# [Task description]
Every line below should come back exactly as written, though the pictures stay out.

# [Raw data]
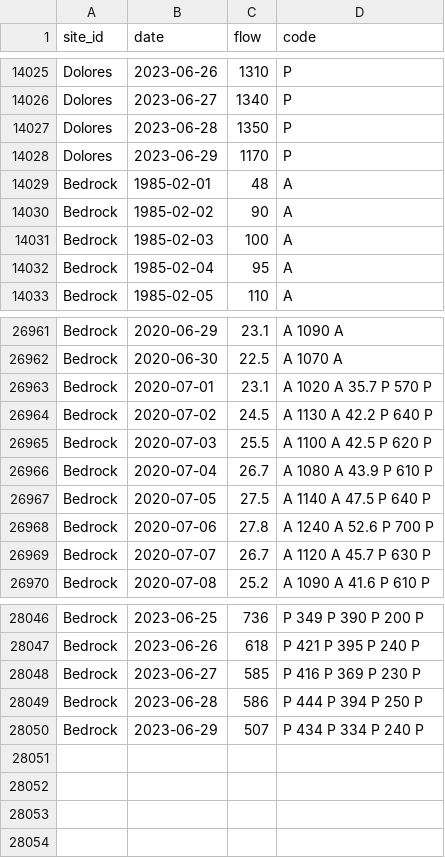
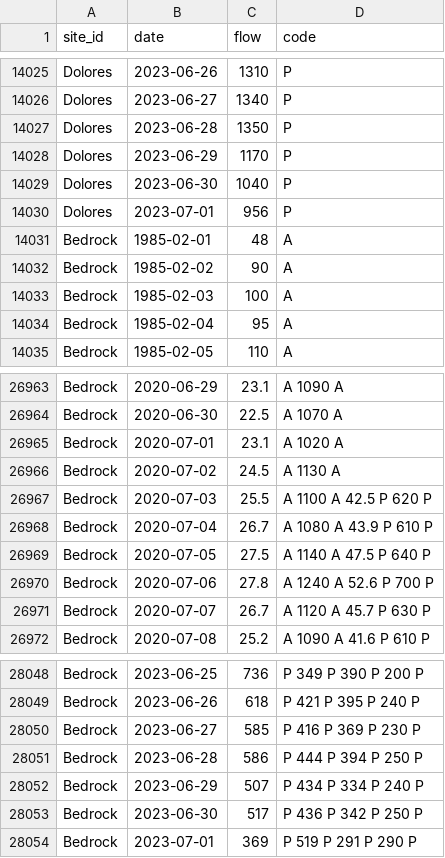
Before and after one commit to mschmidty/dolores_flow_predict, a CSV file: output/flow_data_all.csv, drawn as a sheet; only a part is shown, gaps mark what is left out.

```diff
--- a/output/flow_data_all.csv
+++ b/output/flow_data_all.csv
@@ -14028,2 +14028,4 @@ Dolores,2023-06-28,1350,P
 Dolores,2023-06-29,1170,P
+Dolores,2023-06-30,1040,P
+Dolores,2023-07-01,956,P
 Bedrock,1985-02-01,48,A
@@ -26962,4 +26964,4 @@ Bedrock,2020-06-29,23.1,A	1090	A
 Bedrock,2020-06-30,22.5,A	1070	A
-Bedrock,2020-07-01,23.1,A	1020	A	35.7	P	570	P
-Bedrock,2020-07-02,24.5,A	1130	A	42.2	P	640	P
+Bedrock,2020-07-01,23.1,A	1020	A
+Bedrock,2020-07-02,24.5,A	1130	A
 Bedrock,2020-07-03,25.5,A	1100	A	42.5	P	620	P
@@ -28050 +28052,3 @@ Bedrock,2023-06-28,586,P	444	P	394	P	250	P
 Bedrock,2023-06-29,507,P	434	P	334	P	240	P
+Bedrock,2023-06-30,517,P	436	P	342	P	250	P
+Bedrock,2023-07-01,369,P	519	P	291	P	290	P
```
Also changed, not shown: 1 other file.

# [Result for this task]
Before and after one commit to mschmidty/dolores_flow_predict, a CSV file: output/flow_data_all.csv, drawn as a sheet; only a part is shown, gaps mark what is left out.

```diff
--- a/output/flow_data_all.csv
+++ b/output/flow_data_all.csv
@@ -14028,2 +14028,4 @@ Dolores,2023-06-28,1350,P
 Dolores,2023-06-29,1170,P
+Dolores,2023-06-30,1040,P
+Dolores,2023-07-01,956,P
 Bedrock,1985-02-01,48,A
@@ -26962,4 +26964,4 @@ Bedrock,2020-06-29,23.1,A	1090	A
 Bedrock,2020-06-30,22.5,A	1070	A
-Bedrock,2020-07-01,23.1,A	1020	A	35.7	P	570	P
-Bedrock,2020-07-02,24.5,A	1130	A	42.2	P	640	P
+Bedrock,2020-07-01,23.1,A	1020	A
+Bedrock,2020-07-02,24.5,A	1130	A
 Bedrock,2020-07-03,25.5,A	1100	A	42.5	P	620	P
@@ -28050 +28052,3 @@ Bedrock,2023-06-28,586,P	444	P	394	P	250	P
 Bedrock,2023-06-29,507,P	434	P	334	P	240	P
+Bedrock,2023-06-30,517,P	436	P	342	P	250	P
+Bedrock,2023-07-01,369,P	519	P	291	P	290	P
```
Also changed, not shown: 1 other file.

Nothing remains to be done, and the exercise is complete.